S&P says the relative stability in PPC’s Ebitda and margins reflect improved volume growth in its higher-margin Rest of Africa operations.Photo: Bloomberg
S&P says the relative stability in PPC’s Ebitda and margins reflect improved volume growth in its higher-margin Rest of Africa operations.Photo: Bloomberg
S&P says the relative stability in PPC’s Ebitda and margins reflect improved volume growth in its higher-margin Rest of Africa operations.Photo: Bloomberg
S&P says the relative stability in PPC’s Ebitda and margins reflect improved volume growth in its higher-margin Rest of Africa operations.Photo: Bloomberg
JOHANNESBURG - S&P global Ratings (S&P) has upgraded its long-term South Africa national scale rating on PPC, the listed cement and lime producer. The international ratings agency lifted PPC’s credit rating to “zaA-” from “zaBBB”.

S&P said the ratings reflected its view that PPC’s underlying credit metrics were broadly stable.

In June 2016, S&P took what then PPC chief executive Darryl Castle described as “sudden and severe ratings action”.

This led to PPC accelerating and increasing the quantum of a planned capital raise to R4billion that was used to repay debt funders for a guarantee extended to PPC bondholders, an existing term facility that redeemed a PPC bond in March 2016 and the redemption of black economic empowerment (BEE) debt that matures in December and to strengthen its balance sheet.
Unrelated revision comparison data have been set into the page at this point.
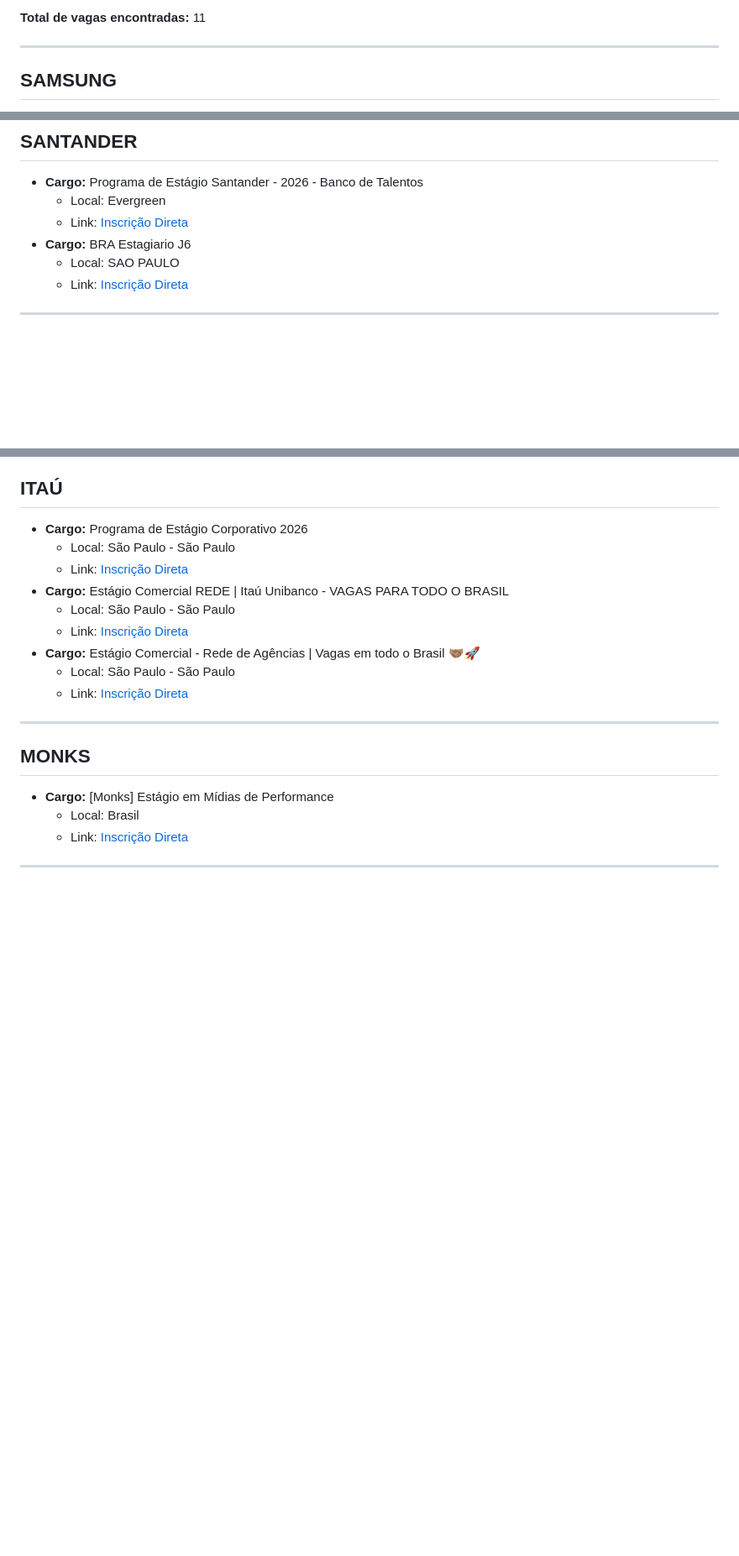
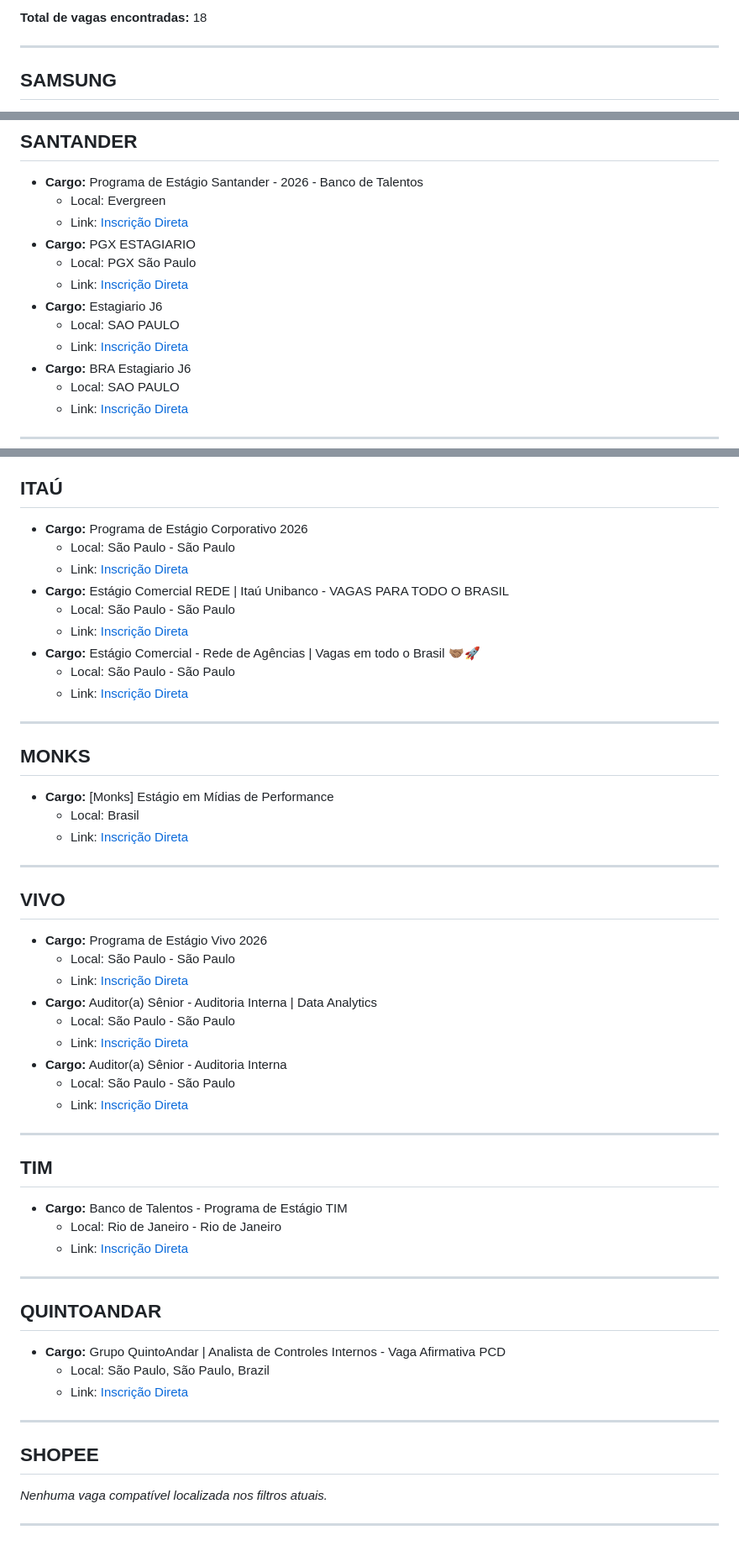
Before and after one commit to HassanPls/EstagioCode, a Markdown page: RESULT.md, 3 parts joined by grey strips. Shown at 84% size. GitHub-like rendering; blank space fills up the shorter version.

Commit message:
bot: atualizacao automatizada do relatorio de vagas [skip ci]

```diff
--- a/RESULT.md
+++ b/RESULT.md
@@ -8,5 +8,5 @@ Este documento é gerado e atualizado de forma automatizada pelo pipeline de int
 
-**Total de vagas encontradas:** 11
+**Total de vagas encontradas:** 18
 
 ---
 
@@ -33,6 +33,12 @@ Este documento é gerado e atualizado de forma automatizada pelo pipeline de int
 * **Cargo:** Programa de Estágio Santander - 2026 - Banco de Talentos
   * Local: Evergreen
   * Link: [Inscrição Direta](https://santander.wd3.myworkdayjobs.com/pt-BR/SantanderCareers/job/Evergreen/Programa-de-Estgio-Santander---2026---Banco-de-Talentos_Req1555980)
+* **Cargo:** PGX ESTAGIARIO
+  * Local: PGX São Paulo
+  * Link: [Inscrição Direta](https://santander.wd3.myworkdayjobs.com/pt-BR/SantanderCareers/job/PGX-So-Paulo/PGX-ESTAGIARIO_Req1588115)
+* **Cargo:** Estagiario J6
+  * Local: SAO PAULO
+  * Link: [Inscrição Direta](https://santander.wd3.myworkdayjobs.com/pt-BR/SantanderCareers/job/SAO-PAULO/Estagiario-J6_Req1589520)
 * **Cargo:** BRA Estagiario J6
   * Local: SAO PAULO
   * Link: [Inscrição Direta](https://santander.wd3.myworkdayjobs.com/pt-BR/SantanderCareers/job/SAO-PAULO/BRA-Estagiario-J6_Req1594187)
@@ -63,3 +69,35 @@ Este documento é gerado e atualizado de forma automatizada pelo pipeline de int
   * Link: [Inscrição Direta](https://brmonks.gupy.io/job/eyJqb2JJZCI6MTE0MjU4NzcsInNvdXJjZSI6Imd1cHlfcG9ydGFsIn0=?jobBoardSource=gupy_portal)
 
 ------------------------------
+
+## VIVO
+* **Cargo:** Programa de Estágio Vivo 2026
+  * Local: São Paulo - São Paulo
+  * Link: [Inscrição Direta](https://vivo.gupy.io/job/eyJqb2JJZCI6MTE1MTYzNzgsInNvdXJjZSI6Imd1cHlfcG9ydGFsIn0=?jobBoardSource=gupy_portal)
+* **Cargo:** Auditor(a) Sênior - Auditoria Interna | Data Analytics
+  * Local: São Paulo - São Paulo
+  * Link: [Inscrição Direta](https://vivo.gupy.io/job/eyJqb2JJZCI6MTE1OTgzNTMsInNvdXJjZSI6Imd1cHlfcG9ydGFsIn0=?jobBoardSource=gupy_portal)
+* **Cargo:** Auditor(a) Sênior - Auditoria Interna
+  * Local: São Paulo - São Paulo
+  * Link: [Inscrição Direta](https://vivo.gupy.io/job/eyJqb2JJZCI6MTEzNzA0ODUsInNvdXJjZSI6Imd1cHlfcG9ydGFsIn0=?jobBoardSource=gupy_portal)
+
+------------------------------
+
+## TIM
+* **Cargo:** Banco de Talentos - Programa de Estágio TIM
+  * Local: Rio de Janeiro - Rio de Janeiro
+  * Link: [Inscrição Direta](https://vemprotime.gupy.io/job/eyJqb2JJZCI6MTAwMjM0NjIsInNvdXJjZSI6Imd1cHlfcG9ydGFsIn0=?jobBoardSource=gupy_portal)
+
+------------------------------
+
+## QUINTOANDAR
+* **Cargo:** Grupo QuintoAndar | Analista de Controles Internos - Vaga Afirmativa PCD
+  * Local: São Paulo, São Paulo, Brazil
+  * Link: [Inscrição Direta](https://job-boards.greenhouse.io/quintoandar/jobs/4179430009)
+
+------------------------------
+
+## SHOPEE
+*Nenhuma vaga compatível localizada nos filtros atuais.*
+
+------------------------------
```
Also changed, not shown: other parts of RESULT.md (+1 -1 lines).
S&P said in a report published on Friday that the relative stability in PPC’s earnings before interest, tax, depreciation and amortisation (Ebitda) and margins reflected a combination of improved volume growth in its higher-margin Rest of Africa operations, with subsidiaries in Zimbabwe, Democratic Republic of Congo, and Rwanda, and suppressed demand and margins in its cement and materials business in its South African home market.
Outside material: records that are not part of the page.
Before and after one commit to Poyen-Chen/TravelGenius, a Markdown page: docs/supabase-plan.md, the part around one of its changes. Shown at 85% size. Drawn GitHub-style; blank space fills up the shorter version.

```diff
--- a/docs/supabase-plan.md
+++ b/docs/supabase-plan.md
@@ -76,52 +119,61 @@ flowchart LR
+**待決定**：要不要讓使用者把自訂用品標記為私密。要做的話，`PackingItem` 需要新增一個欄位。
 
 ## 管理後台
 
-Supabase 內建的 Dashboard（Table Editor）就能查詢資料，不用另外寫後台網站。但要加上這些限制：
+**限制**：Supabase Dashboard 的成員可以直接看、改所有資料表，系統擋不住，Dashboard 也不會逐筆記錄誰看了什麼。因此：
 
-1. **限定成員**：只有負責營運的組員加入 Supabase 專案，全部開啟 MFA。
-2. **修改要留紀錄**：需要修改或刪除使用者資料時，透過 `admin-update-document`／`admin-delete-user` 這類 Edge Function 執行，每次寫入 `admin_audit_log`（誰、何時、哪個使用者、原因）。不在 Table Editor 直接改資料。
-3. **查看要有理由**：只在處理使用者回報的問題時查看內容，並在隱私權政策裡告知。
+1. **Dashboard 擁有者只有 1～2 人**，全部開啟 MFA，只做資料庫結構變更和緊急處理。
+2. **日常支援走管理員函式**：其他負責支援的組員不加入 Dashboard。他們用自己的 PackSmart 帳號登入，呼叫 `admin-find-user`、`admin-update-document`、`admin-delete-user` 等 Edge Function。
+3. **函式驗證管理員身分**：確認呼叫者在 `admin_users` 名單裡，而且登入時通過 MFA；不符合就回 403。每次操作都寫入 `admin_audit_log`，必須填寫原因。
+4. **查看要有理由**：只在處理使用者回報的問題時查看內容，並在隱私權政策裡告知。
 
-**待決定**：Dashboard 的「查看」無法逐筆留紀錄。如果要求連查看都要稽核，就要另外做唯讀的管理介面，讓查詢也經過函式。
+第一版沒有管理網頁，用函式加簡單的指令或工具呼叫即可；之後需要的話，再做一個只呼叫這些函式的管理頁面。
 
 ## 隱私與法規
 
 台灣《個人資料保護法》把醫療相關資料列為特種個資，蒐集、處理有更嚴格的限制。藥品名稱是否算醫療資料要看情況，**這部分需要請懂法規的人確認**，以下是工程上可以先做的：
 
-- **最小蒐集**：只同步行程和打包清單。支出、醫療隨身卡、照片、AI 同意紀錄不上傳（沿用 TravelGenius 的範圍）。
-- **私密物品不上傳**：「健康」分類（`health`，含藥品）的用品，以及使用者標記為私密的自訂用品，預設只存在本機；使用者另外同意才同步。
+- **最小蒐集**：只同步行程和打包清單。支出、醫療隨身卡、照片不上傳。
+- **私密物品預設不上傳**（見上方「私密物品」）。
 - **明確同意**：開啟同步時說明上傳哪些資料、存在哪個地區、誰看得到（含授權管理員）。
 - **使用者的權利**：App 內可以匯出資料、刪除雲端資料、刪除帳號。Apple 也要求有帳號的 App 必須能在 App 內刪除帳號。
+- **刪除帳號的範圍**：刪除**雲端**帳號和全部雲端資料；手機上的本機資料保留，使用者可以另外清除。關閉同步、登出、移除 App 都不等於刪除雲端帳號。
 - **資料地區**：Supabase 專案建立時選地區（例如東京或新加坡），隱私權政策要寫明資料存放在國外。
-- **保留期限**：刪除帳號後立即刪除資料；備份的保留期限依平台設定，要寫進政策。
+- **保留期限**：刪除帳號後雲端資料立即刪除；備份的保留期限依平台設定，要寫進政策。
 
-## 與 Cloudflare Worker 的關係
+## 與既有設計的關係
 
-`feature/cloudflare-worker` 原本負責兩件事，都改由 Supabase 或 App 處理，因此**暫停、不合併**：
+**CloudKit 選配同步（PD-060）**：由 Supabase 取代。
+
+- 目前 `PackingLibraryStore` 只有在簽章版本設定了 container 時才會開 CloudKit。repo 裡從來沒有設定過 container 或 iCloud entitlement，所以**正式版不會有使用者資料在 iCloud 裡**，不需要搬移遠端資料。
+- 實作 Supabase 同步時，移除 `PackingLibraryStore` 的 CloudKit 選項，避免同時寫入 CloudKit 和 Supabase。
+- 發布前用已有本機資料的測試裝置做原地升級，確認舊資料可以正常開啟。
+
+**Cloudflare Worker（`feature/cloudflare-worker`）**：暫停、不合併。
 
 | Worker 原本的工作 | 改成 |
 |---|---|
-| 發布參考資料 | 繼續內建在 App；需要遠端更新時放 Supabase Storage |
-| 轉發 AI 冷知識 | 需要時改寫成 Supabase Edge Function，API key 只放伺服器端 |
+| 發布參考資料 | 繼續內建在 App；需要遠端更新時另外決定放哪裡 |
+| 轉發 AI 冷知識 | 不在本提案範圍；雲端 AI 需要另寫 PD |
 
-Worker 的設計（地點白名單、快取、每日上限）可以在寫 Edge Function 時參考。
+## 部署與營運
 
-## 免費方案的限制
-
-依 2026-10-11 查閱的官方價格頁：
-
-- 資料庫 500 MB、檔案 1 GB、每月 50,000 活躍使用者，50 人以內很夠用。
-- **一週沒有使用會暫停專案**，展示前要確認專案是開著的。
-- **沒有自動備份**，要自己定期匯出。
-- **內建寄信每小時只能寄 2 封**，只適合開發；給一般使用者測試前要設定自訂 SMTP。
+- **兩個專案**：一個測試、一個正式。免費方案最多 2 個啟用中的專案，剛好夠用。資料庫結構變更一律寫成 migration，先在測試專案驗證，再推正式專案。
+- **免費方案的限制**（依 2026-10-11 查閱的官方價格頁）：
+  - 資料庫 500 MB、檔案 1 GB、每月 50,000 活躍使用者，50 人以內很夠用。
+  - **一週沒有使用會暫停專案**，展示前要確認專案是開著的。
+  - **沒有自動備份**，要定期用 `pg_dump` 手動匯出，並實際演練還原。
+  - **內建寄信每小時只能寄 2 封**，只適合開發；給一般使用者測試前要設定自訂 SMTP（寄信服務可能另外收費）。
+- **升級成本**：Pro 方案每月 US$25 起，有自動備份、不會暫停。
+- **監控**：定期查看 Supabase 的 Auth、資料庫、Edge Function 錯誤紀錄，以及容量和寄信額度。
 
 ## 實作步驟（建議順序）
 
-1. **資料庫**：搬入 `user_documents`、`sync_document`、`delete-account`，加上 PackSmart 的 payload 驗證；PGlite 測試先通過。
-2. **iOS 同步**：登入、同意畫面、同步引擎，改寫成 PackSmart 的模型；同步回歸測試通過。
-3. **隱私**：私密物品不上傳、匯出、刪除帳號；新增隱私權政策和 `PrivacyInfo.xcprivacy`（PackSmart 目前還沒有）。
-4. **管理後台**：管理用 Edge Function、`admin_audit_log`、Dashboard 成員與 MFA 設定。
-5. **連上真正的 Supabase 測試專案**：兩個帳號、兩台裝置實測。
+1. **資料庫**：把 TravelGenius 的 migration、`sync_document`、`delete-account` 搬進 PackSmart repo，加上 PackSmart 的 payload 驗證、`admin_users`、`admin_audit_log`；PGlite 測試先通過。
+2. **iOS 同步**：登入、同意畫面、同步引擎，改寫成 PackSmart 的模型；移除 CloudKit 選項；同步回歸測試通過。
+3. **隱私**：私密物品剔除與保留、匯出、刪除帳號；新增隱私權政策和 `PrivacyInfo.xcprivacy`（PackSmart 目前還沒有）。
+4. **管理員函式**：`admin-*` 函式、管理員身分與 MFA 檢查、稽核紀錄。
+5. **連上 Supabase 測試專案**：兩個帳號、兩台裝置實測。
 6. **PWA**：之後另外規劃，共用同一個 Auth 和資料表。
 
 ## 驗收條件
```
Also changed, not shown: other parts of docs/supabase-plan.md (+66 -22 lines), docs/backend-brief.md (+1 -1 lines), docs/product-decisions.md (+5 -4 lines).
S&P said the ratings also balanced the country-related risks that PPC faced, including those related to taxation, regulation, and cash repatriation. PPC’s capital structure and liquidity management remained prudent, with the group deleveraging over the past two years.
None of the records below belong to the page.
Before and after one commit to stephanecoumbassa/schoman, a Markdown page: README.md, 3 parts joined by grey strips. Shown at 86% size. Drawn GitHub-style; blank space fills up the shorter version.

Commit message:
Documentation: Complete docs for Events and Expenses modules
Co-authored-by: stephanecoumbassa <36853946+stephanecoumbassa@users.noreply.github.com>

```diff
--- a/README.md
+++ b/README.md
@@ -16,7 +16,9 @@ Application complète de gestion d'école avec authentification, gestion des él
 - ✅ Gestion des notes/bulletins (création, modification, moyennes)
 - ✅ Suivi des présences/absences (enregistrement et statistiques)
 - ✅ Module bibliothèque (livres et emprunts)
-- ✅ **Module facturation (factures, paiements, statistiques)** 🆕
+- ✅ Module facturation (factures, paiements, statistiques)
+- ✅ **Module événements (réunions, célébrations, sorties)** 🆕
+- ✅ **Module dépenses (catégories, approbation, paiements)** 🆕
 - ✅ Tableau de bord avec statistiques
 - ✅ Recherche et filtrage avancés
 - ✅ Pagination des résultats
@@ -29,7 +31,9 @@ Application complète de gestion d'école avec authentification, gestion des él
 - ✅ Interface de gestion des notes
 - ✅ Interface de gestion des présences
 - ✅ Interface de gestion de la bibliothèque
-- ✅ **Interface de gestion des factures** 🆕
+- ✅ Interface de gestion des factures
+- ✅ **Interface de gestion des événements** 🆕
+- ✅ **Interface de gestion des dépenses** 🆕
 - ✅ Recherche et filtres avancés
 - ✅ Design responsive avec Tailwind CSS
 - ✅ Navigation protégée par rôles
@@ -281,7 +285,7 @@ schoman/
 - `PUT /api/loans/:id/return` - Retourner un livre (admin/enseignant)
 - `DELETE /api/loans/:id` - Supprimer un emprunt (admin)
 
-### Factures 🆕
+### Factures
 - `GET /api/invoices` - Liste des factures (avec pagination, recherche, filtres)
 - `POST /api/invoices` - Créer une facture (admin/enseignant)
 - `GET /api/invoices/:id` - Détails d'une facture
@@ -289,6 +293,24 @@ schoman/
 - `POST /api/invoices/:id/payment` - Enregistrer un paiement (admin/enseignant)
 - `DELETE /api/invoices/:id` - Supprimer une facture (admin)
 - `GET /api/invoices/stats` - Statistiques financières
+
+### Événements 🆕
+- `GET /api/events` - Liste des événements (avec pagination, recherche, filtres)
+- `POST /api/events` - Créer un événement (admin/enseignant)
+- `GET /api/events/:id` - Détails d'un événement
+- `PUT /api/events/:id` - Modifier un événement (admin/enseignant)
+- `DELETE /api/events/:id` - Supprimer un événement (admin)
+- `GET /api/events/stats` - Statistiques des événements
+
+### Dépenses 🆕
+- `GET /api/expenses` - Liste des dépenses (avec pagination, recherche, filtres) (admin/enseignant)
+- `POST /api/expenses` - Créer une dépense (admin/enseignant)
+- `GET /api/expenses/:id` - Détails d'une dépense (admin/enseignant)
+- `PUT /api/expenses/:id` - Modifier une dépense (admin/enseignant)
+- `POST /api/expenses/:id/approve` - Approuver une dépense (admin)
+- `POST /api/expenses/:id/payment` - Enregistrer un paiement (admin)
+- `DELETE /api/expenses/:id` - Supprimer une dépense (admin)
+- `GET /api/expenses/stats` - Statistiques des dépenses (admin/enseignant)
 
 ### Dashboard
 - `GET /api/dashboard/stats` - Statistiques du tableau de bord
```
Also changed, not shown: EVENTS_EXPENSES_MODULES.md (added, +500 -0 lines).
“Its improved capital structure and liquidity profile will help mitigate the adverse effects of cyclicality in the building materials industry, especially given the relatively depressed operating environment in South Africa,” S&P said.

S&P said its base case assumed PPC revenue growth of about 6percent to 8percent in its 2019 and 2020 financial year, driven by volume growth in the rest of Africa and growth in southern Africa reflecting marginal volume declines and slightly firmer prices.

It also assumed a PPC adjusted Ebitda margin of about 20percent in its 2019 and 2020 financial years from 19.5percent in 2018, capital expenditure of about R1.1bn in its 2019 and 2020 years in line with public guidance, and no dividend payments in the short term.

PPC last month reported a 114percent increase in headline earnings a share to 15c in the year to March from 7c in the previous year.

PPC shares declined 1.11percent on the JSE yesterday to close at R7.15.

- BUSINESS REPORT